I have to go get blood drawn now and take a drug test. I'm not too nervous about that. Just one more thing to check off the list. One other task I took care of yesterday was getting pictures taken for my alien registration card. I went with a guy from New Orleans and a guy from Capetown. The photographer airbrushed our pictures and erased the dark circles under our eyes, but for me, he elongated my neck, fixed my hair, and gave me a more modest, frilly blue shirt to match my eyes. After seeing beauty shops on almost every corner here in Korea, I'm not surprised that the photographer thought he was doing me a favor by making me look more beautiful.

Friday, April 15, 2011

Tramps like us, baby we were born to run

Asia and me. And we're not tramps.

I’m hanging out in my hotel room in Gwangju. Korea is called “Land of the morning calm.” Listening to the birds chirping, I think that’s a fitting title. My roommate Asia is telling me how she can’t live without A Muppets’ Christmas Carol. I think I’m going to get along with her, because I feel the same way about A Charlie Brown Christmas. I was cold last night, so she let me borrow her care bears blanket. My boyfriend calls me care bear, so her blanket made me a little sad, but at least I was warm.

I feel good about packing lightly. Everyone else seems to have packed 2-5 huge suitcases. On the plane, I listened to the first few chapters of Into the Wild on my iPod and one of Christopher McCandless' downfalls was packing too lightly. Good thing I’m in the Land of Morning Calm and not in the Alaskan bush.

Thursday morning, when my boyfriend and I were getting ready to go to the airport, I was singing, I’m on fire, by Bruce Springsteen. In the car, I told myself, “If the next song on the radio is a Bruce Springsteen song, we’ll stay together.” The DJ came on after The Dave Mathews Band and said, “Let’s hear some Springsteen.” He played, The Streets of Philadelphia. I haven’t been able to get over that amazing coincidence. I guess in a year’s time, I’ll see if my prediction was correct.

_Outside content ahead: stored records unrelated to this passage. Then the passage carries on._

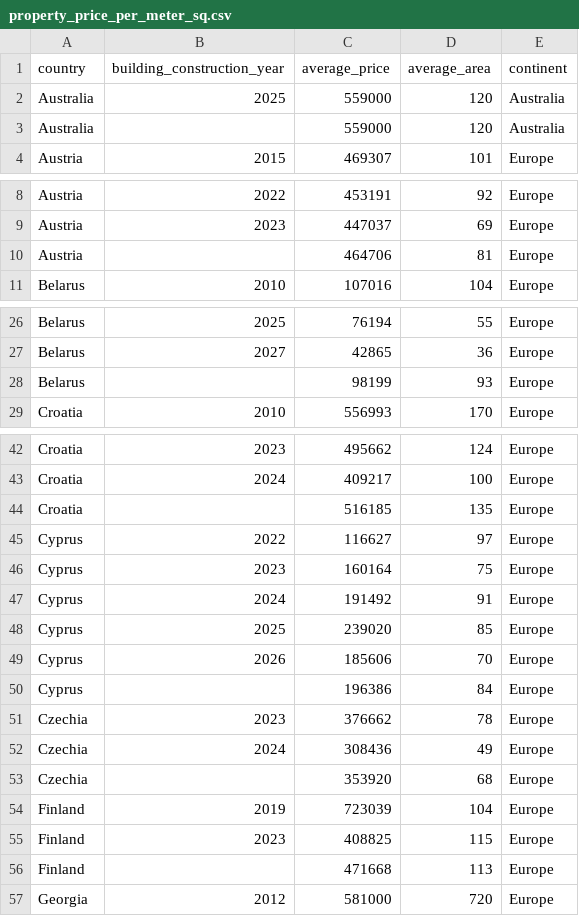
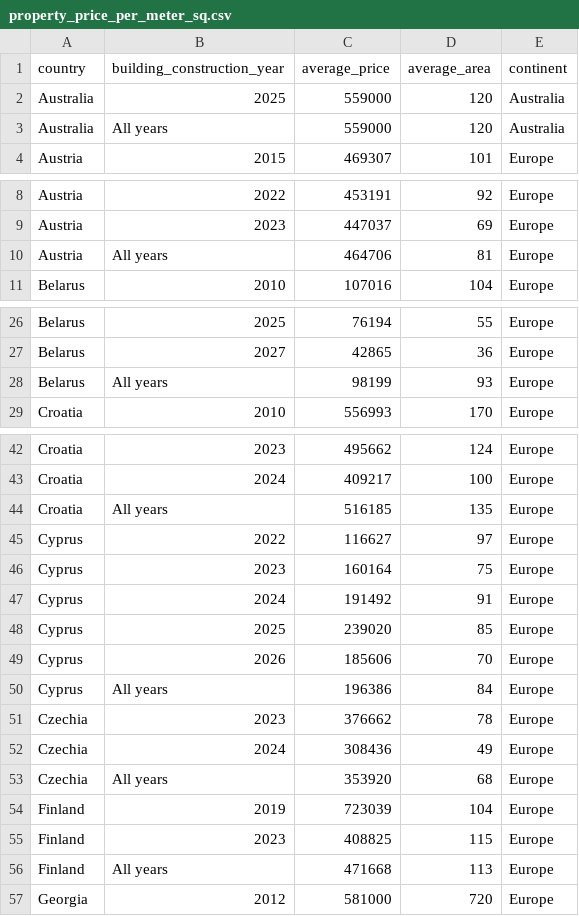
Before and after one commit to liawyihui/FIT3179_Assignment2, a CSV file: data/property_price_per_meter_sq.csv, drawn as a sheet; only a part is shown, gaps mark what is left out; the diff covers the shown part only.

Commit message:
edited year

```diff
--- a/data/property_price_per_meter_sq.csv
+++ b/data/property_price_per_meter_sq.csv
@@ -2,3 +2,3 @@ country,building_construction_year,average_price,average_area,continent
 Australia,2025,559000,120,Australia
-Australia,,559000,120,Australia
+Australia,All years,559000,120,Australia
 Austria,2015,469307,101,Europe
@@ -9,3 +9,3 @@ Austria,2022,453191,92,Europe
 Austria,2023,447037,69,Europe
-Austria,,464706,81,Europe
+Austria,All years,464706,81,Europe
 Belarus,2010,107016,104,Europe
@@ -27,3 +27,3 @@ Belarus,2025,76194,55,Europe
 Belarus,2027,42865,36,Europe
-Belarus,,98199,93,Europe
+Belarus,All years,98199,93,Europe
 Croatia,2010,556993,170,Europe
@@ -43,3 +43,3 @@ Croatia,2023,495662,124,Europe
 Croatia,2024,409217,100,Europe
-Croatia,,516185,135,Europe
+Croatia,All years,516185,135,Europe
 Cyprus,2022,116627,97,Europe
@@ -49,9 +49,9 @@ Cyprus,2025,239020,85,Europe
 Cyprus,2026,185606,70,Europe
-Cyprus,,196386,84,Europe
+Cyprus,All years,196386,84,Europe
 Czechia,2023,376662,78,Europe
 Czechia,2024,308436,49,Europe
-Czechia,,353920,68,Europe
+Czechia,All years,353920,68,Europe
 Finland,2019,723039,104,Europe
 Finland,2023,408825,115,Europe
-Finland,,471668,113,Europe
+Finland,All years,471668,113,Europe
 Georgia,2012,581000,720,Europe
```
Also changed, not shown: 19 edited cells elsewhere in this file, 1 other file.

My roommate’s watching Sex and the City, and we’re about to go down to breakfast. Our room has a balcony with a beautiful view of downtown Gwangju on one side and trees on the other. I was trying to encourage my roommate to come out on the balcony, but she reminded me she’s from Hawaii, and does not want to stand around in the morning cold.

Everything has gone smoothly so far, except I almost went crazy last night trying to open the lock on my suitcase. I ended up having to break the damn thing off, which took a lot of force, and made me feel like Superman.

Tuesday, April 12, 2011


I leave for South Korea early Thursday morning to teach English for one year. Yesterday, I had my last day of work at the French bakery, and my sweet co-worker hugged me and cried. Then a customer came in with a big scented candle for me, hugged me over the counter and cried, saying she's genuinely going to miss me. All this emotion has left me feeling like a robot. I wonder if I've turned my emotions off to help myself deal with the changes in my life. Either that, or I have prepared myself for so long, I have realized that going to South Korea is the best decision. I've been to Korea before and I was impressed by the friendliness of the people and the beauty of the country. I'm going to live in Boseong, where all the green tea is grown. I should feel isolated at times, but I will have plenty of time to write and draw.

My mom is picking me up soon and we're driving to the beach with my dog, Daphne. Leaving Daphne is going to be really difficult. With everyone else, I can explain that I'm leaving for a year, but I'll be back. Daphne doesn't understand and she might think I've abandoned her. I'm going to have hope that my dog will still be alive when I get back (she's 13 now) and that my boyfriend will still be my boyfriend, and that my mom and brother will come visit and travel around Asia with me, particularly Mongolia, where we will ride horses, listen to throat singing, and maybe cross the Gobi by camel. :)